Sevie Kenyon: Michelle, where can people go for more information about this topic?

Michelle Miller: On the web Google Center for Aggregated Food Systems.

Sevie Kenyon: We’ve been visiting with Michelle Miller Center for Integrated Agricultural Systems, University of Wisconsin-Madison in the College of Agricultural and Life Sciences and I’m Sevie Kenyon.

The Field to Food Bank Project – Audio

Friday, December 2nd, 2011
[audio:|titles=Jed Colquhoun: The Field to Food Bank Project]

Jed Colquhoun, Extension Horticulturist
Department of Horticulture
UW-Madison College of Agricultural and Life Sciences
(608) 890-0980

The Field to Food Bank Project

Time – 3:00 minutes

0:18 – Second Harvest food distribution center
0:37 – The Field to Food Bank Project
0:55 – How Field to Food Bank works
1:25 – How the project started
1:56 – Chain of generosity
2:20 – Produce in the project
2:40 – How to get involved
2:51 – Lead out


Getting that extra food out of the field and into people’s mouths. We’re visiting today with Jed Colquhoun, Department of Horticulture, University of Wisconsin, in the College of Agricultural and Life Sciences, Madison, Wisconsin… and I’m Sevie Kenyon.

Sevie Kenyon: Jed, welcome to our microphone. Start out by telling us where we are today.

Jed Colquhoun: We’re at Second Harvest of Southern Wisconsin Food Bank in Madison, Wisconsin.
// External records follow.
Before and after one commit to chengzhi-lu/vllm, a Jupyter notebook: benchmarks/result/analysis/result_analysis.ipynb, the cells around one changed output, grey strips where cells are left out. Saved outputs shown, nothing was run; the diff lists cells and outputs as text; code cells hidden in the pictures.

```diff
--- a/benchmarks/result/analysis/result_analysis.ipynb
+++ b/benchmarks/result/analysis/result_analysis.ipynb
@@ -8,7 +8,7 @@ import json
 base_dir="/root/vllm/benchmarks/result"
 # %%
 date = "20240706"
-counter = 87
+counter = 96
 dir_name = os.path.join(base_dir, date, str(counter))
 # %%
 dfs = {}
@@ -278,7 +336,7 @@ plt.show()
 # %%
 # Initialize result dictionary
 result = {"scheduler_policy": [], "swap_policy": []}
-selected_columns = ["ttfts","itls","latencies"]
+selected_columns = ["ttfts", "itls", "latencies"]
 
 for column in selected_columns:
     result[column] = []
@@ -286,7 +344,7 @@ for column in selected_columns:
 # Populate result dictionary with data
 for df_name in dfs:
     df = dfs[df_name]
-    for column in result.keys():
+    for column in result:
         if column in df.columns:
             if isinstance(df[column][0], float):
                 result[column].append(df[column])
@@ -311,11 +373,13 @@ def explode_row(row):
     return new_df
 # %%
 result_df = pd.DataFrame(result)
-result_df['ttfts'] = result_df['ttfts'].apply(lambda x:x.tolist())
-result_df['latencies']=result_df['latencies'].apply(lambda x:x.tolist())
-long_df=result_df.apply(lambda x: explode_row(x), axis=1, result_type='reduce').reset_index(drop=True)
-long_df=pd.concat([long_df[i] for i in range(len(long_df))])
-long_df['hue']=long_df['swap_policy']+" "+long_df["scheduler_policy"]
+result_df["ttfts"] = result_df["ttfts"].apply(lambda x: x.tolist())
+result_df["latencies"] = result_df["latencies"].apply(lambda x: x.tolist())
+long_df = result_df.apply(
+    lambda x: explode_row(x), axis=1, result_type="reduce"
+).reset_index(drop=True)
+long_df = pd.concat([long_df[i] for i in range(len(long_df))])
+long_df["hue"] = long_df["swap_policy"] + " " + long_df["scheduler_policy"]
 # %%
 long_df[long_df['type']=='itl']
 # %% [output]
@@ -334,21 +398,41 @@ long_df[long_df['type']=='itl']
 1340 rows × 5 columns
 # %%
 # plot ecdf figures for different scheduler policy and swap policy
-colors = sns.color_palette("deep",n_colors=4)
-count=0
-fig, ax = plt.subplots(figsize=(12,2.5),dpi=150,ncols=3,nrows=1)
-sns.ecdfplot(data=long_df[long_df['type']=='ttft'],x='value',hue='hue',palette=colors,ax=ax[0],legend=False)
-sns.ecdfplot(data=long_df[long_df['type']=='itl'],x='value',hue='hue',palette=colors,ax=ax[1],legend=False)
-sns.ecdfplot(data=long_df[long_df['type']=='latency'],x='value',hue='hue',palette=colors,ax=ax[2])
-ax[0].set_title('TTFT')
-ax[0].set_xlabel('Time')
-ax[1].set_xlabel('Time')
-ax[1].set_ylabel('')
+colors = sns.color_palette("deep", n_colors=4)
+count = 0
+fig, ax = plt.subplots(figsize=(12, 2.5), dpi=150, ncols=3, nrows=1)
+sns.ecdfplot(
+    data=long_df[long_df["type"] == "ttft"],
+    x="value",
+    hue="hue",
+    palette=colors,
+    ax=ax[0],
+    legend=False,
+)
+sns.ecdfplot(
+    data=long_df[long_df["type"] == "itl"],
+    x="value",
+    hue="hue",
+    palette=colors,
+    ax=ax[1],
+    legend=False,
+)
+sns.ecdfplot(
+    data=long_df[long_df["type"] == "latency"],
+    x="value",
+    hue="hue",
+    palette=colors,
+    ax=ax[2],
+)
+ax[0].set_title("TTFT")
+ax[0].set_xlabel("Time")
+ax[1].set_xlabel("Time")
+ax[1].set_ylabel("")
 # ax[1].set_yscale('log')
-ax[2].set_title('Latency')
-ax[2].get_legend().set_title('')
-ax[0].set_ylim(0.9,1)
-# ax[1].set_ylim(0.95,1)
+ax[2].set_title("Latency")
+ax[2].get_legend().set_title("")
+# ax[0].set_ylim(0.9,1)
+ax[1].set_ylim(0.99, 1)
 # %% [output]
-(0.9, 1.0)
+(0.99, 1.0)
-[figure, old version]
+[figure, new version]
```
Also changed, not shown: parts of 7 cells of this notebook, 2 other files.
This is a distribution source for 16 counties in southern Wisconsin that distributes food products to a variety of different clientele.

Sevie Kenyon: And Jed, how are you involved with Second Harvest?

Jed Colquhoun: We’ve been involved in a project that we’ve called now, field to food bank. That program is looking at capturing resources out of the field, and putting them into a format to be distributed through the food bank system, such as Second Harvest of Southern Wisconsin.

Sevie Kenyon: Can you give us an example of how that works?

Jed Colquhoun: Sure. We’ve had some great test runs in the 2011 growing season, including a couple of acres of carrots from one of our very generous producers in central Wisconsin. Those carrots were harvested, transported to a local processing plant, in cooperation with the food processors and the can manufacturers. And then those cans will end up, eventually, at the Second Harvest of Southern Wisconsin, and distributed through that 16 county food pantry network.

Sevie Kenyon: Can you tell us how you became involved in this?

Jed Colquhoun: We were at a food producers’ meeting and those producers were talking about some of the crops they had produced during that growing season and what they might be able to do with the produce that was in excess of what the system could handle. Meanwhile, Jim Shireman, of Second Harvest of Southern Wisconsin was also at that luncheon and realized the potential to combine the agricultural strengths with the need to fight hunger, and it all grew from there.

Sevie Kenyon: Can you describe for us the chain of people involved in this project?

Jed Colquhoun: This was a community that’s been very generous to the food banks in the past and we’re building on that capacity in this project. Everybody from growers to food processors, to the can manufacturers themselves, to the trucking companies that move this produce around, this is another opportunity to build on that generosity and their business entity that happens to produce food.

Sevie Kenyon: And what kind of products are we talking about?

Jed Colquhoun: In the first year we took test runs on a wide variety of foods from carrots to potatoes …focusing on fresh, end processed vegetables, with the capacity of processed vegetables to be able to be stored for a longer period of time.

Sevie Kenyon: And Jed, are there opportunities for more growers to be involved?

Jed Colquhoun: If folks want to get interested they can contact us at the Field to Food Bank project, or contact their local food bank and see what capacity they have to handle locally produced food.

Sevie Kenyon: We’ve been visiting with Jed Colquhoun, department of horticulture, University of Wisconsin, in the College of Agricultural and Life Sciences, Madison, Wisconsin… and I’m Sevie Kenyon.